Culinary appliances for varied cuisines also benefit from a new process being developed at the Netherland’s Wageningen University. A major driver of food waste is rejected wholesale delivery, much of which will be disposed of in landfill. The technology being developed in Holland aims to reduce wastage by analyzing food at the source, closer to where recycling will be achievable.

Route optimization

Have you ever received a parcel from an online retailer only to find the box greatly outsizes the contents? On the face of it, this is damaging to the environment. However, many retailers use complex box sorting algorithms. The result is that the best route is chosen on balance, considering the gas needed to make the journey, the amount of stock that can be delivered and the shortest route for the driver. This is an area of intense technological innovation.

The National Waste & Recycling Association reported in 2017 on how 2018 would see further advances, particularly with the integration of artificial intelligence and augmented reality into the route-finding process.

Balancing the landfill carbon footprint

It is well established that landfills are now being used to power wind turbines, geothermal style electricity and so on. They are being improved to minimize the leachate into groundwater systems and to prevent methane escaping into the atmosphere. However, further investigation is being pushed into the possibility of using landfill as a carbon sequester.

AI-based waste management systems can help in route optimization and waste disposal

Penn State University, Lawrence Berkeley and Texas University recently joined together to secure a $2.5m grant into looking into the function of carbon, post-sequestration. This will help to shed light on the carbon footprint and create a solid foundation on which future technology can thrive.

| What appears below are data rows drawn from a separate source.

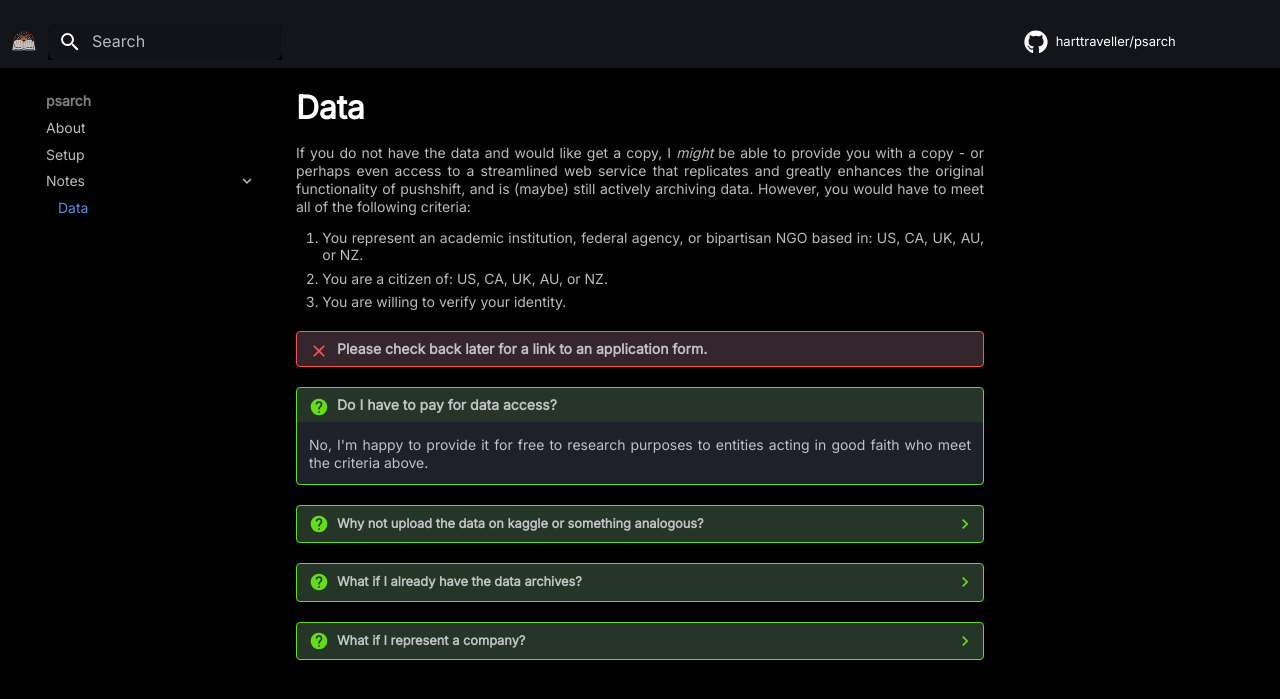
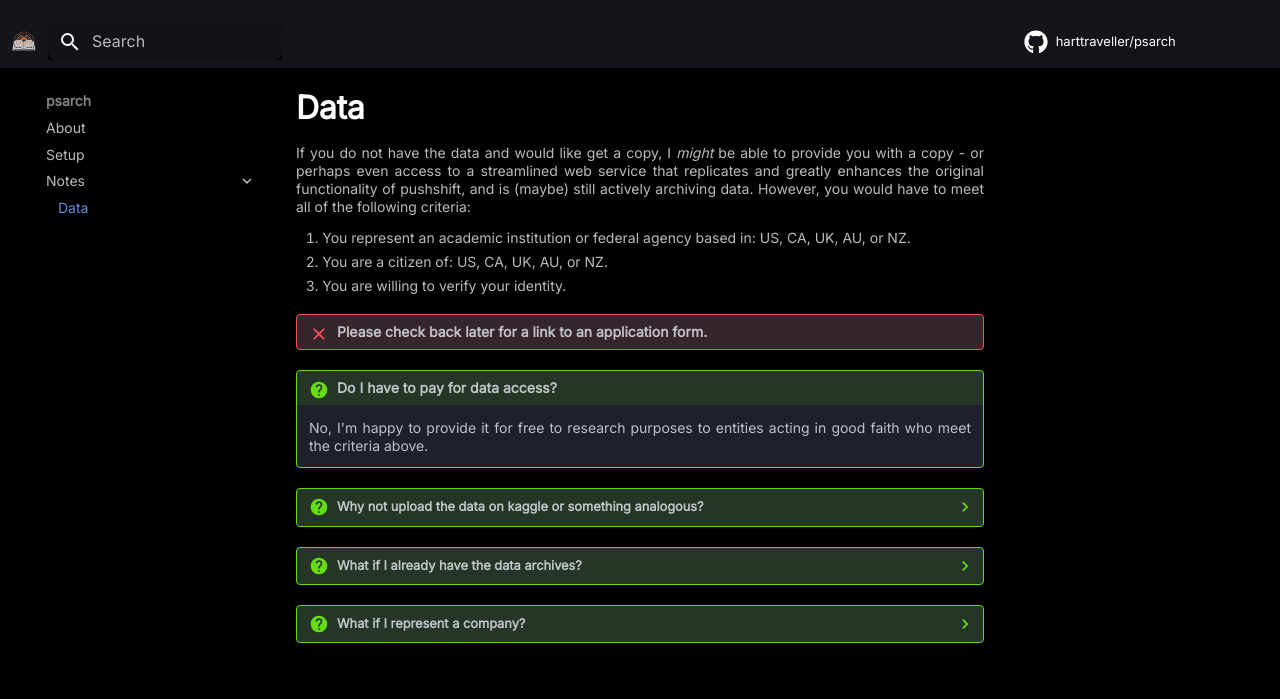
Before and after one commit to harttraveller/psarch, an MkDocs documentation site: the page built from docs/data.md, in a window 1280 px wide. Shown: the top 699 px of the page. Built offline with MkDocs 1.6.1 and Material for MkDocs 9.7.7, drawn with Linux system fonts in a browser that asks for light colours; comment, search, counter and statistics services are not loaded.

Commit message:
docs/data: update

```diff
--- a/docs/data.md
+++ b/docs/data.md
@@ -2,7 +2,7 @@
 
 If you do not have the data and would like get a copy, I *might* be able to provide you with a copy - or perhaps even access to a streamlined web service that replicates and greatly enhances the original functionality of pushshift, and is (maybe) still actively archiving data. However, you would have to meet all of the following criteria:
 
-1. You represent an academic institution, federal agency, or bipartisan NGO based in: US, CA, UK, AU, or NZ.
+1. You represent an academic institution or federal agency based in: US, CA, UK, AU, or NZ.
 2. You are a citizen of: US, CA, UK, AU, or NZ.
 3. You are willing to verify your identity.
 
```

Businesses of all sizes have an impact on the carbon footprint of the world. The various processes that go into making a business profitable and have a positive impact on their local and wider communities need to be addressed. As with many walks of life, technology is helping to bridge the gap.